* _GOAL OF THE EXERCISE_: Where a picture appears, leave it out, and print the rest of the records as they are.

══════════════════════════════

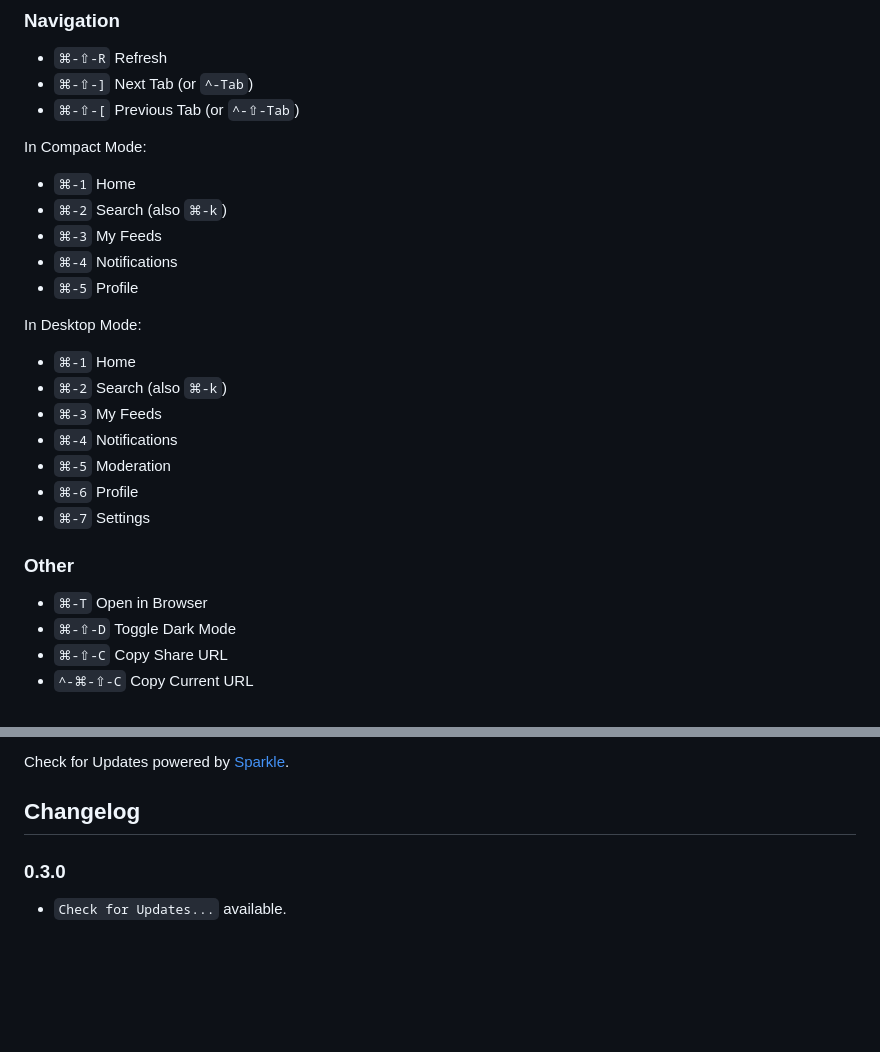
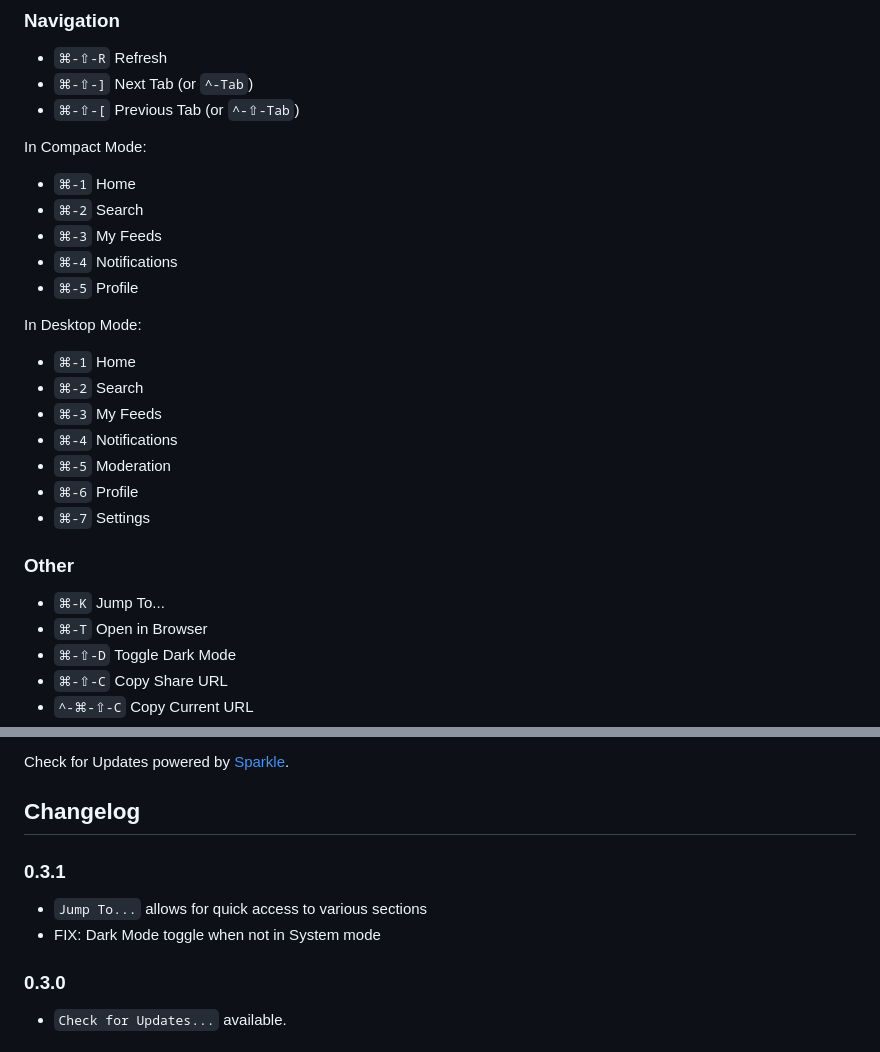
Before and after one commit to jcsalterego/Sky.app, a Markdown page: README.md, 2 parts joined by grey strips. Drawn GitHub-style; blank space fills up the shorter version.

Commit message:
README updates for 0.3.1

```diff
--- a/README.md
+++ b/README.md
@@ -29,7 +29,7 @@ The current release is [**0.3.0**](https://github.com/jcsalterego/Sky.app/releas
 In Compact Mode:
 
 * `⌘-1` Home
-* `⌘-2` Search (also `⌘-k`)
+* `⌘-2` Search
 * `⌘-3` My Feeds
 * `⌘-4` Notifications
 * `⌘-5` Profile
@@ -37,7 +37,7 @@ In Compact Mode:
 In Desktop Mode:
 
 * `⌘-1` Home
-* `⌘-2` Search (also `⌘-k`)
+* `⌘-2` Search
 * `⌘-3` My Feeds
 * `⌘-4` Notifications
 * `⌘-5` Moderation
@@ -46,6 +46,7 @@ In Desktop Mode:
 
 ### Other
 
+* `⌘-K` Jump To...
 * `⌘-T` Open in Browser
 * `⌘-⇧-D` Toggle Dark Mode
 * `⌘-⇧-C` Copy Share URL
@@ -60,6 +61,11 @@ App icon based on the [work](https://unsplash.com/photos/KVVpx8M10OY) of Carmine
 Check for Updates powered by [Sparkle](https://sparkle-project.org).
 
 ## Changelog
+
+### 0.3.1
+
+* `Jump To...` allows for quick access to various sections
+* FIX: Dark Mode toggle when not in System mode
 
 ### 0.3.0
 
```
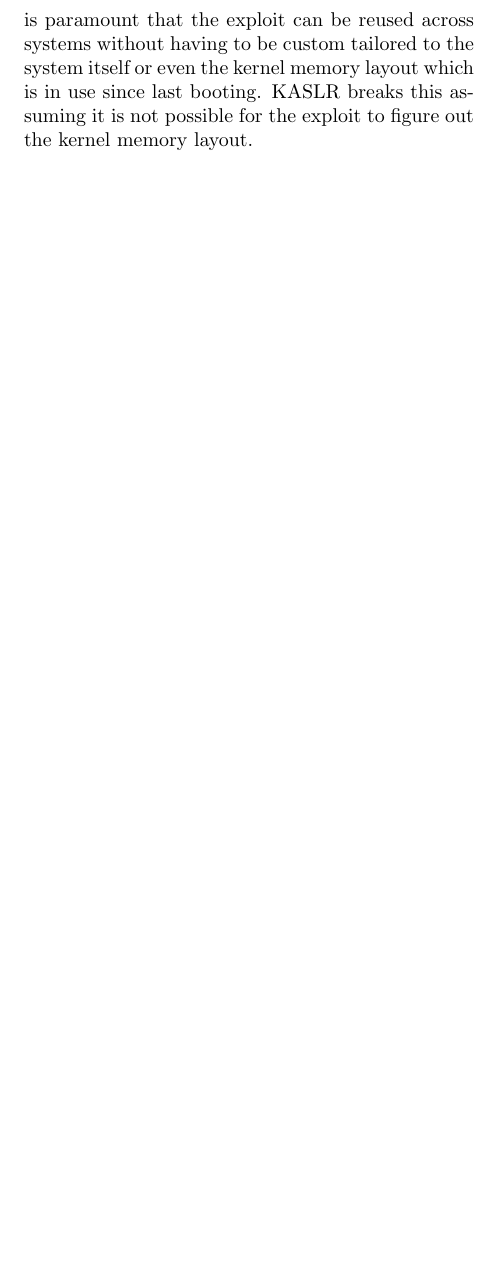
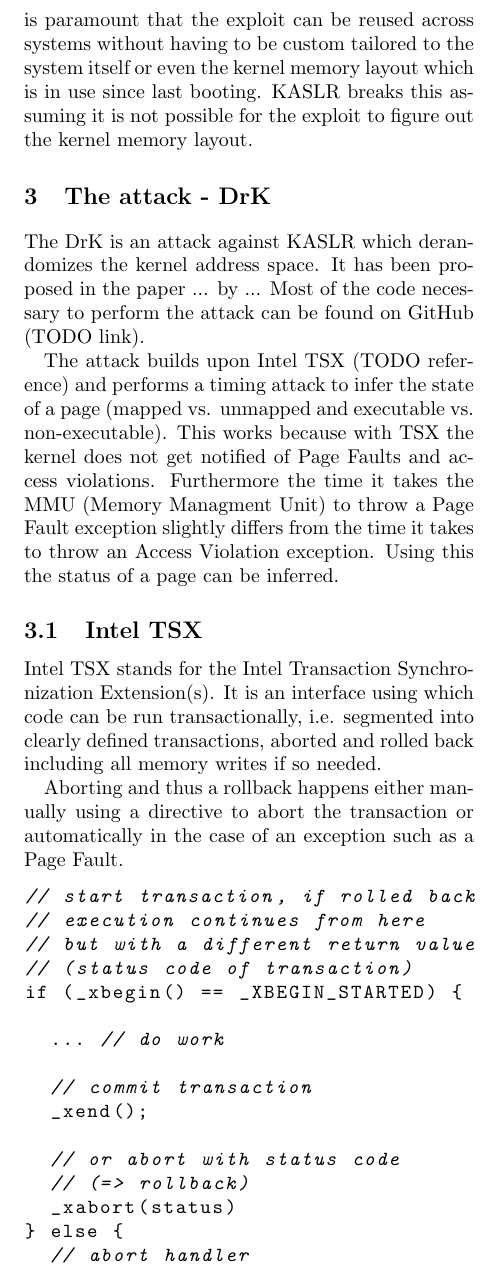
Before and after one commit to JannikWibker/proseminar-kaslr, a LaTeX paper (report/report.tex, which reads report/attack-drk.tex): part of one column of page 2 of 2 before the commit and part of one column of page 2 of 3 after it, cut so that both start at the same text, the shorter picture padded with empty space. Compiled offline with pdfLaTeX.

Commit message:
report: get started on DrK section

```diff
--- /dev/null
+++ b/report/attack-drk.tex
@@ -0,0 +1,38 @@
+The DrK is an attack against KASLR which derandomizes the kernel address space.
+It has been proposed in the paper ... by ...
+Most of the code necessary to perform the attack can be found on GitHub (TODO link).
+
+The attack builds upon Intel TSX (TODO reference) and performs a timing attack to infer the state of a page (mapped vs. unmapped and executable vs. non-executable).
+This works because with TSX the kernel does not get notified of Page Faults and access violations.
+Furthermore the time it takes the MMU (Memory Managment Unit) to throw a Page Fault exception slightly differs from the time it takes to throw an Access Violation exception.
+Using this the status of a page can be inferred.
+
+\subsection{Intel TSX}
+
+Intel TSX stands for the Intel Transaction Synchronization Extension(s).
+It is an interface using which code can be run transactionally, i.e. segmented into clearly defined transactions, aborted and rolled back including all memory writes if so needed.
+
+Aborting and thus a rollback happens either manually using a directive to abort the transaction or automatically in the case of an exception such as a Page Fault.
+
+\lstset{language=C, basicstyle=\ttfamily,
+        string=[b]', showspaces=false, showtabs=false,
+        caption={Example code for Intel TSX}, captionpos=b}
+\begin{lstlisting}
+// start transaction, if rolled back
+// execution continues from here
+// but with a different return value
+// (status code of transaction)
+if (_xbegin() == _XBEGIN_STARTED) {
+
+  ... // do work
+
+  // commit transaction
+  _xend();
+
+  // or abort with status code
+  // (=> rollback)
+  _xabort(status)
+} else {
+  // abort handler
+}
+\end{lstlisting}
--- a/report/report.tex
+++ b/report/report.tex
@@ -40,6 +40,10 @@
 
 \input{background.tex}
 
+\section{The attack - DrK}\label{sec:drk}
+
+\input{attack-drk.tex}
+
 
 \section{Conclusion}\label{sec:conclusion}
 
```
Also changed, not shown: report/Makefile, report/report.tex (10 more changed lines).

══════════════════════════════

* _ANSWER AREA_:
Before and after one commit to jcsalterego/Sky.app, a Markdown page: README.md, 2 parts joined by grey strips. Drawn GitHub-style; blank space fills up the shorter version.

Commit message:
README updates for 0.3.1

```diff
--- a/README.md
+++ b/README.md
@@ -29,7 +29,7 @@ The current release is [**0.3.0**](https://github.com/jcsalterego/Sky.app/releas
 In Compact Mode:
 
 * `⌘-1` Home
-* `⌘-2` Search (also `⌘-k`)
+* `⌘-2` Search
 * `⌘-3` My Feeds
 * `⌘-4` Notifications
 * `⌘-5` Profile
@@ -37,7 +37,7 @@ In Compact Mode:
 In Desktop Mode:
 
 * `⌘-1` Home
-* `⌘-2` Search (also `⌘-k`)
+* `⌘-2` Search
 * `⌘-3` My Feeds
 * `⌘-4` Notifications
 * `⌘-5` Moderation
@@ -46,6 +46,7 @@ In Desktop Mode:
 
 ### Other
 
+* `⌘-K` Jump To...
 * `⌘-T` Open in Browser
 * `⌘-⇧-D` Toggle Dark Mode
 * `⌘-⇧-C` Copy Share URL
@@ -60,6 +61,11 @@ App icon based on the [work](https://unsplash.com/photos/KVVpx8M10OY) of Carmine
 Check for Updates powered by [Sparkle](https://sparkle-project.org).
 
 ## Changelog
+
+### 0.3.1
+
+* `Jump To...` allows for quick access to various sections
+* FIX: Dark Mode toggle when not in System mode
 
 ### 0.3.0
 
```
Before and after one commit to JannikWibker/proseminar-kaslr, a LaTeX paper (report/report.tex, which reads report/attack-drk.tex): part of one column of page 2 of 2 before the commit and part of one column of page 2 of 3 after it, cut so that both start at the same text, the shorter picture padded with empty space. Compiled offline with pdfLaTeX.

Commit message:
report: get started on DrK section

```diff
--- /dev/null
+++ b/report/attack-drk.tex
@@ -0,0 +1,38 @@
+The DrK is an attack against KASLR which derandomizes the kernel address space.
+It has been proposed in the paper ... by ...
+Most of the code necessary to perform the attack can be found on GitHub (TODO link).
+
+The attack builds upon Intel TSX (TODO reference) and performs a timing attack to infer the state of a page (mapped vs. unmapped and executable vs. non-executable).
+This works because with TSX the kernel does not get notified of Page Faults and access violations.
+Furthermore the time it takes the MMU (Memory Managment Unit) to throw a Page Fault exception slightly differs from the time it takes to throw an Access Violation exception.
+Using this the status of a page can be inferred.
+
+\subsection{Intel TSX}
+
+Intel TSX stands for the Intel Transaction Synchronization Extension(s).
+It is an interface using which code can be run transactionally, i.e. segmented into clearly defined transactions, aborted and rolled back including all memory writes if so needed.
+
+Aborting and thus a rollback happens either manually using a directive to abort the transaction or automatically in the case of an exception such as a Page Fault.
+
+\lstset{language=C, basicstyle=\ttfamily,
+        string=[b]', showspaces=false, showtabs=false,
+        caption={Example code for Intel TSX}, captionpos=b}
+\begin{lstlisting}
+// start transaction, if rolled back
+// execution continues from here
+// but with a different return value
+// (status code of transaction)
+if (_xbegin() == _XBEGIN_STARTED) {
+
+  ... // do work
+
+  // commit transaction
+  _xend();
+
+  // or abort with status code
+  // (=> rollback)
+  _xabort(status)
+} else {
+  // abort handler
+}
+\end{lstlisting}
--- a/report/report.tex
+++ b/report/report.tex
@@ -40,6 +40,10 @@
 
 \input{background.tex}
 
+\section{The attack - DrK}\label{sec:drk}
+
+\input{attack-drk.tex}
+
 
 \section{Conclusion}\label{sec:conclusion}
 
```
Also changed, not shown: report/Makefile, report/report.tex (10 more changed lines).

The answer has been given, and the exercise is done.